What's next

Currently there is no documentation on SSR on this docs site, even though we have one working demo and @rest-hooks/ssr readme for vanilla React 18. We will soon be adding guides to this site for React 18, as well as frameworks like NextJS.


Oftentimes control flow in an event handler after a mutation relies on the data from that mutation. For instance, performing a url redirect to a newly created member. When taking advantage of the Rest Hooks data model for things like computed properties this can mean having the raw fetch response is not enough.

With Controller.getState() you can access the same (with referential equality guarantees!) data you would get from a data-binding hook like useSuspense or useCache.

Be careful though as this can lead to race conditions if used outside of an event handler.
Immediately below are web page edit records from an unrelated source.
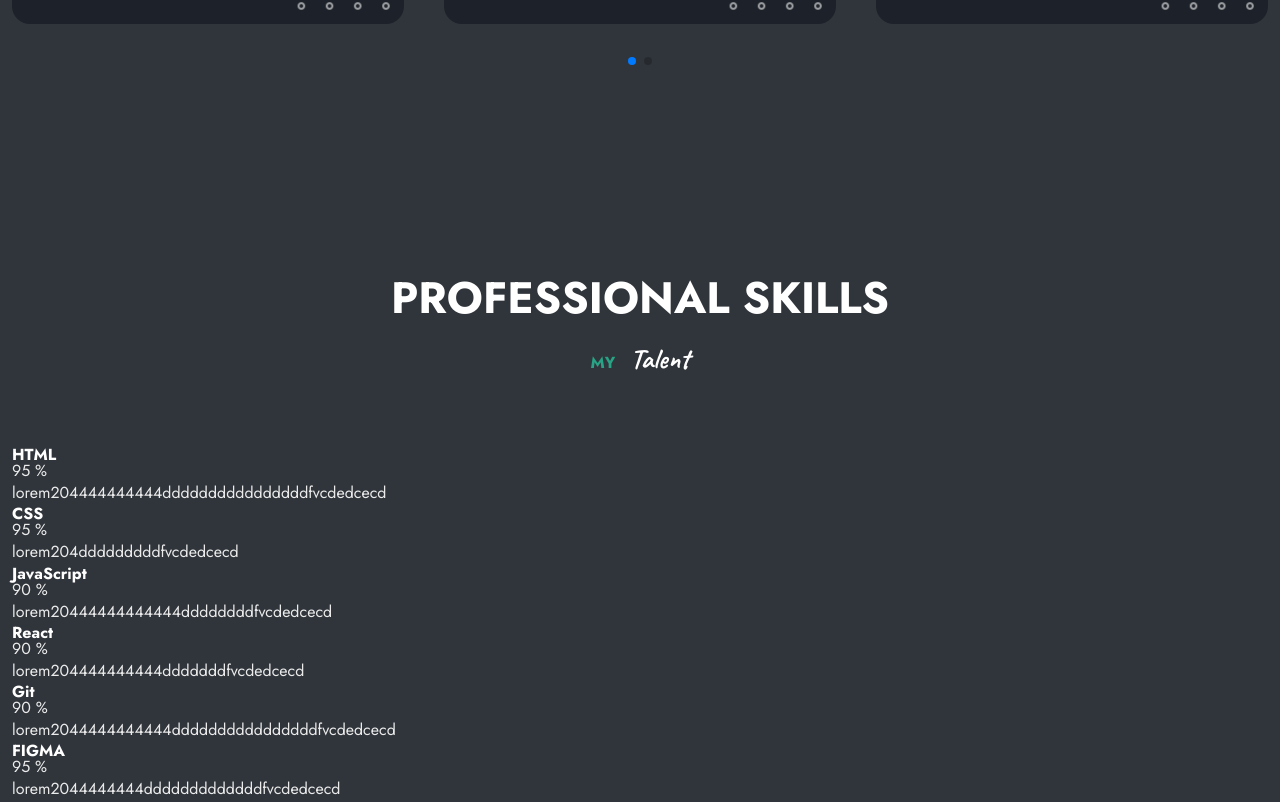
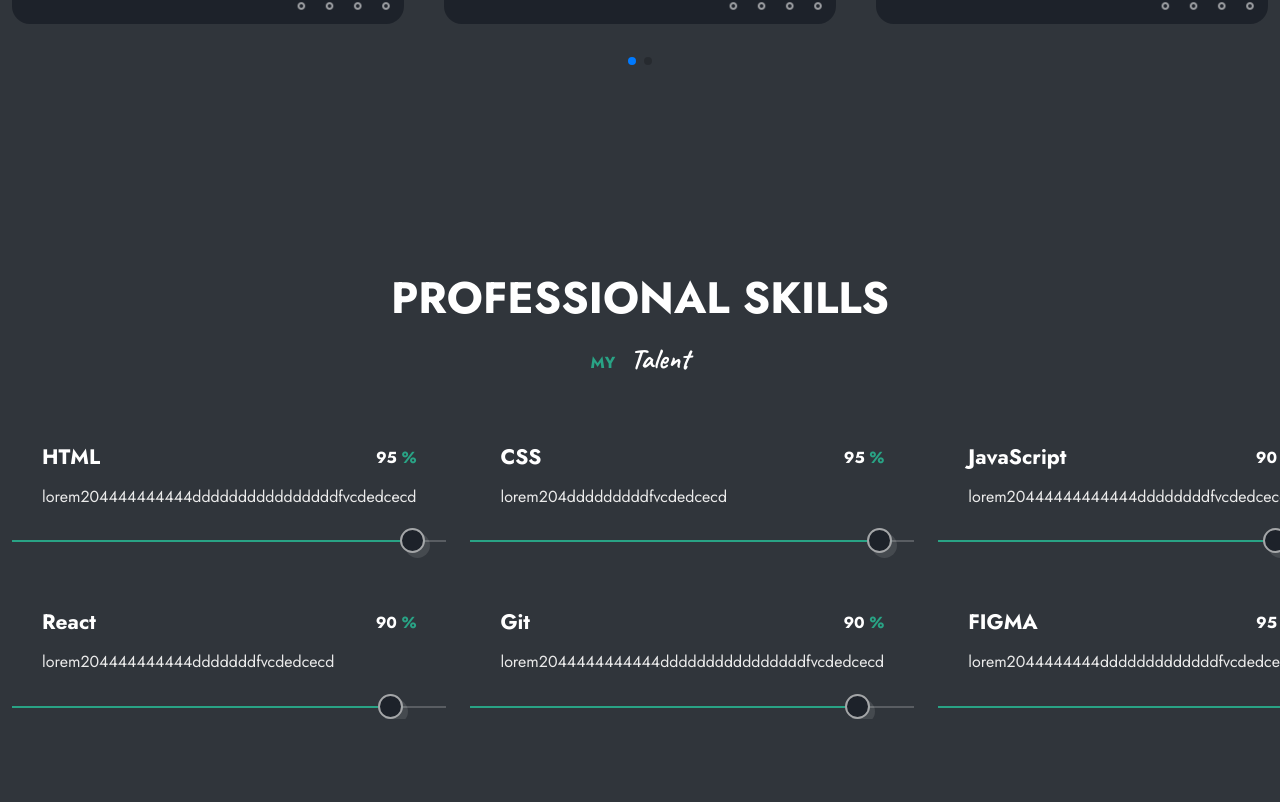
Before and after one commit to Olena-Olkhovyk/my-portfolio, a React (Create React App) app: page / in a window 1280 px wide. Shown: the part 1501-2303 px from the top of the page. After the commit the page ends 2220 px from the top, so only its background shows below. Built offline with nearby package versions, Linux system fonts and the light colour scheme.

Commit message:
Style skills component

```diff
--- a/src/components/Skills/Skills.module.css
+++ b/src/components/Skills/Skills.module.css
@@ -0,0 +1,62 @@
+.skillsContainer {
+  display: grid;
+  gap: 24px;
+  grid-template-columns: repeat(3, 1fr);
+  row-gap: 70px;
+}
+
+.skillsTitle,
+.skillsDescription {
+  padding-inline: 30px;
+}
+
+.skillsTitle {
+  display: flex;
+  justify-content: space-between;
+  align-items: center;
+  margin-bottom: 15px;
+}
+
+.skillsName {
+  font-size: var(--largest-font-size);
+}
+
+.skillsNumber {
+  color: var(--title-color);
+  font-weight: 700;
+}
+
+.skillsNumber span {
+  color: var(--primary-color);
+}
+
+.skillsDescription {
+  margin-bottom: 30px;
+}
+
+.skillsBar,
+.skillsPercentage {
+  height: 2px;
+}
+
+.skillsBar {
+  background-color: rgba(255, 255, 255, 0.2);
+}
+
+.skillsPercentage {
+  display: block;
+  background-color: var(--primary-color);
+  position: relative;
+}
+
+.skillsPercentage span {
+  background-color: var(--container-color);
+  border: 2px solid var(--border-color);
+  box-shadow: var(--shadow);
+  width: 25px;
+  height: 25px;
+  border-radius: 50%;
+  position: absolute;
+  right: 0;
+  top: -12px;
+}
```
For this reason we kept its usage explicit so you can always see where the data is coming from.

const controller = useController();

const updateHandler = useCallback(
async updatePayload => {
await controller.fetch(
{ id },
const denormalized = controller.getResponse(
{ id },



Query provides programmatic access to the Rest Hooks store. This improves post-processing use cases, by providing a mechanism to take advtange of the global memoization for improved performance as well as easy code-sharing of Endpoint interfaces.

GET /users
export class User extends Entity {
id = '';
name = '';
isAdmin = false;
pk() {
export const UserResource = createResource({
path: '/users/:id',
schema: User,
import { Query, schema } from '@rest-hooks/rest';
import { UserResource, User } from './api/User';
const sortedUsers = new Query(
new schema.All(User),
(entries, { asc } = { asc: false }) => {
const sorted = [...entries].sort((a, b) =>;
if (asc) return sorted;
return sorted.reverse();
function UsersPage() {
const users = useCache(sortedUsers, { asc: true });
if (!users) return <div>No users in cache yet</div>;
return (
{ => (
<div key={}>{}</div>
render(<UsersPage />);
Live Preview



schema.All retrieves all entities in cache as an Array. This provides a new way of accessing the Rest Hooks store, and when combined with Query can be very powerful.

What's next

Inspired by BackboneJS, Collections are a new schema planned to better handle many-to-one and many-to-many relationships alongside creates. They should eliminate the need for programmatic updates

// same params as getList
{ owner, repo },
// payload ('body')